(Records contained in a dataset)

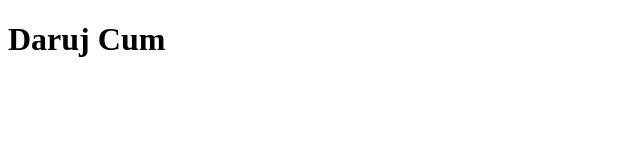
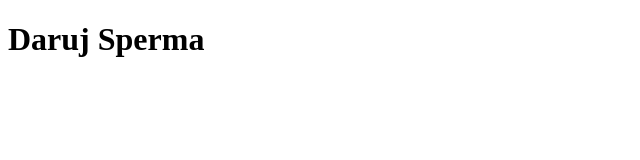
Before and after one commit to Alexsmobsenyojer/ss1-06, a plain HTML site: page www/darujcum.cz/index.html in a window 1280 px wide. Shown: the whole page, without its empty margins (0-640 px from the left). Drawn offline with Linux system fonts and the light colour scheme.

Commit message:
spellingAU

```diff
--- a/www/darujcum.cz/index.html
+++ b/www/darujcum.cz/index.html
@@ -7,6 +7,6 @@
     <title>Document</title>
 </head>
 <body>
-    <h1>Daruj Cum</h1>
+    <h1>Daruj Sperma</h1>
 </body>
 </html>
```
Also changed, not shown: 1 other file.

PROBLEM: All of the entries above should be retyped exactly, with the pictures left out.

ANSWER AREA:
Before and after one commit to Alexsmobsenyojer/ss1-06, a plain HTML site: page www/darujcum.cz/index.html in a window 1280 px wide. Shown: the whole page, without its empty margins (0-640 px from the left). Drawn offline with Linux system fonts and the light colour scheme.

Commit message:
spellingAU

```diff
--- a/www/darujcum.cz/index.html
+++ b/www/darujcum.cz/index.html
@@ -7,6 +7,6 @@
     <title>Document</title>
 </head>
 <body>
-    <h1>Daruj Cum</h1>
+    <h1>Daruj Sperma</h1>
 </body>
 </html>
```
Also changed, not shown: 1 other file.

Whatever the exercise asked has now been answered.